"Over 80% of diabetic leg amputations due to peripheral artery disease can be prevented with early diagnosis and prompt treatment," Rubin says.
Las Vegas, Nevada (PRWEB) January 22, 2015
Preventive Foot Care Centers of America®, a managed care network of podiatry practices administered by the Las Vegas-based Lower Extremity Amputation Prevention (LEAP) Alliance, today announced a collaboration with Koven Technology, Inc., the nation's leading manufacturer of specialized Doppler ultrasound devices used to detect peripheral artery disease (PAD) in the legs and feet. PAD involves obstruction of the normal blood supply to the lower extremities which can lead to amputations especially in diabetics.

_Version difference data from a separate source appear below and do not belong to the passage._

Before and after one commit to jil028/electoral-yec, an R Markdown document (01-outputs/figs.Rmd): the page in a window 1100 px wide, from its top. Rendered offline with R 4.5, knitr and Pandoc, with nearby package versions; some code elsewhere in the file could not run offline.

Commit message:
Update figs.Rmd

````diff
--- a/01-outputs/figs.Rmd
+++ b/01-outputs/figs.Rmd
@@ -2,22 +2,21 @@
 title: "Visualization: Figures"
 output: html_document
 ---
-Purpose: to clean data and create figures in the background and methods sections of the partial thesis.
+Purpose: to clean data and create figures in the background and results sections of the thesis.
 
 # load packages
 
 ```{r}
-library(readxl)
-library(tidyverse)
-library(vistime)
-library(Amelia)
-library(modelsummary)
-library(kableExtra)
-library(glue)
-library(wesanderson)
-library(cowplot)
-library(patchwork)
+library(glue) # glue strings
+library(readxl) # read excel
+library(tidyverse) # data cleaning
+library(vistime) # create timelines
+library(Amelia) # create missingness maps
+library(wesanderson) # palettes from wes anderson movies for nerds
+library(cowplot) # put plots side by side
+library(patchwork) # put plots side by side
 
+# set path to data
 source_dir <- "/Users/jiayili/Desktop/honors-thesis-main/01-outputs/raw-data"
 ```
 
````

Koven is helping to fund LEAP Alliance public and health care provider education programs through its sales of the "SmartDop" Doppler ultrasound device and software used to screen for and diagnose PAD. The public education program includes reaching out to primary care physicians who treat diabetic patients and other patients at risk of leg amputations, but often do not have the time or are not trained to provide comprehensive foot examinations that include screening for PAD. Physicians are being urged to refer their diabetic patients to one of the LEAP Alliance’s Preventive Foot Care Centers near them for free PAD screening.

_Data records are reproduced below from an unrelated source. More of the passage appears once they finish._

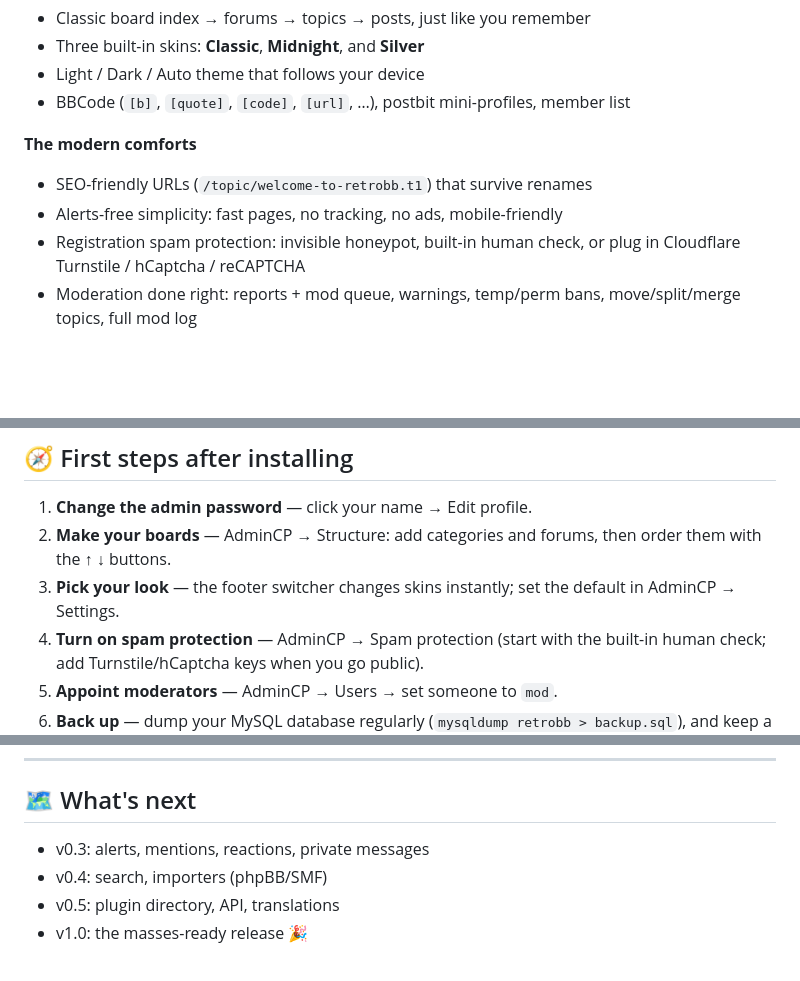
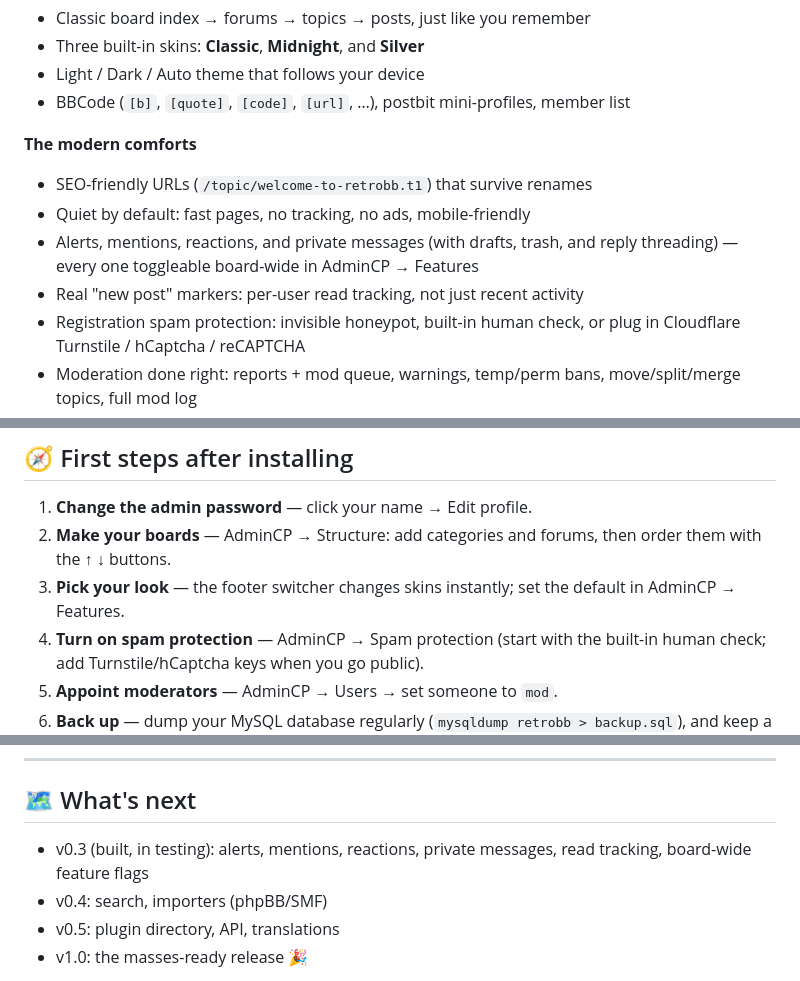
Before and after one commit to techwiz18/retrobb, a Markdown page: README.md, 3 parts joined by grey strips. Rendered like a GitHub page; blank space fills up the shorter version.

Commit message:
docs: readme covers v0.3 social batch and Features page

```diff
--- a/README.md
+++ b/README.md
@@ -19,7 +19,10 @@ MIT licensed. Made with nostalgia by [techwiz.dad](https://techwiz.dad).
 
 **The modern comforts**
 - SEO-friendly URLs (`/topic/welcome-to-retrobb.t1`) that survive renames
-- Alerts-free simplicity: fast pages, no tracking, no ads, mobile-friendly
+- Quiet by default: fast pages, no tracking, no ads, mobile-friendly
+- Alerts, mentions, reactions, and private messages (with drafts, trash,
+  and reply threading) — every one toggleable board-wide in AdminCP → Features
+- Real "new post" markers: per-user read tracking, not just recent activity
 - Registration spam protection: invisible honeypot, built-in human check,
   or plug in Cloudflare Turnstile / hCaptcha / reCAPTCHA
 - Moderation done right: reports + mod queue, warnings, temp/perm bans,
@@ -72,7 +75,7 @@ then run `php bin/migrate.php --seed`.
 2. **Make your boards** — AdminCP → Structure: add categories and forums, then
    order them with the ↑ ↓ buttons.
 3. **Pick your look** — the footer switcher changes skins instantly; set the
-   default in AdminCP → Settings.
+    default in AdminCP → Features.
 4. **Turn on spam protection** — AdminCP → Spam protection (start with the
    built-in human check; add Turnstile/hCaptcha keys when you go public).
 5. **Appoint moderators** — AdminCP → Users → set someone to `mod`.
@@ -136,7 +139,8 @@ need a running board on `http://localhost:8080`. PHP 8.1–8.4 supported.
 
 ## 🗺 What's next
 
-- v0.3: alerts, mentions, reactions, private messages
+- v0.3 (built, in testing): alerts, mentions, reactions, private messages,
+  read tracking, board-wide feature flags
 - v0.4: search, importers (phpBB/SMF)
 - v0.5: plugin directory, API, translations
 - v1.0: the masses-ready release 🎉
```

Because persons with PAD often do not know their circulation is impaired, referring patients for foot screening enables its early detection and prompt treatment before complications occur. These complications, such as open skin wounds and infections, are particularly apt to occur in diabetics who are at much higher risk of foot and leg amputations than non-diabetics.
"We know that our partnership with Koven Technology will help us expand this Las Vegas free preventive foot screening program to communities elsewhere," says Las Vegas podiatrist Earl Jacobson, who directs a Preventive Foot Care Center foot screening and treatment clinic.
Another LEAP Alliance partnership is making the Las Vegas free foot screening program possible. Volunteer members of Lions Clubs in the Las Vegas area have formed a Medical Team consisting of those members who have a health care background and non-health professional members who assist them in public health improvement programs. These members are trained and certified by the LEAP Alliance to assist in providing preventive foot screenings. Jacobson is an active member of the Summerlin Lions Club Medical Team, and Summerlin Lions Club member Jeannette Long, a registered nurse, assists him when he performs screenings for PAD.
"The word 'Alliance' in the name LEAP Alliance points out how different persons and groups with different backgrounds, even commercial entities like Koven Technology, are working together to save diabetic limbs," says Lawrence Rubin, podiatrist director of the LEAP Alliance. "Over 80% of diabetic leg amputations due to peripheral artery disease can be prevented with early diagnosis and prompt treatment," Rubin says.
Jacobson says that donating his time to provide free foot screenings gives him a chance to help the community and at the same time, be available to persons who need care of PAD and other foot problems found by the screenings. "Sometimes this can be very frustrating," Jacobson says. "Finding PAD and foot problems that need to be treated, then finding out that the person has Medicaid or other insurance that does not cover the costs involved with special shoes, braces, medications and other podiatric preventive treatment presents a real problem." He offers discounts to persons at risk of serious complications who are not covered by insurance and have to pay themselves, and he even gives pro bono care to uninsured persons with emergency problems that need immediate attention.
"There is only so much time and materials I or any other LEAP Alliance network podiatrist can give away, given the high overhead costs of running a medical office," Jacobson says. Nevada is one of just a few states in which Medicaid will not pay for amputation prevention foot care by a podiatrist. Jacobson says that the solution to this problem would be the Nevada State Legislature making provisions for payment to podiatrists for diabetic amputation prevention services. "It has been proven statistically that preventing amputation is a lot less costly than paying for them, so it is puzzling that the Nevada Legislature has not taken action to correct this situation."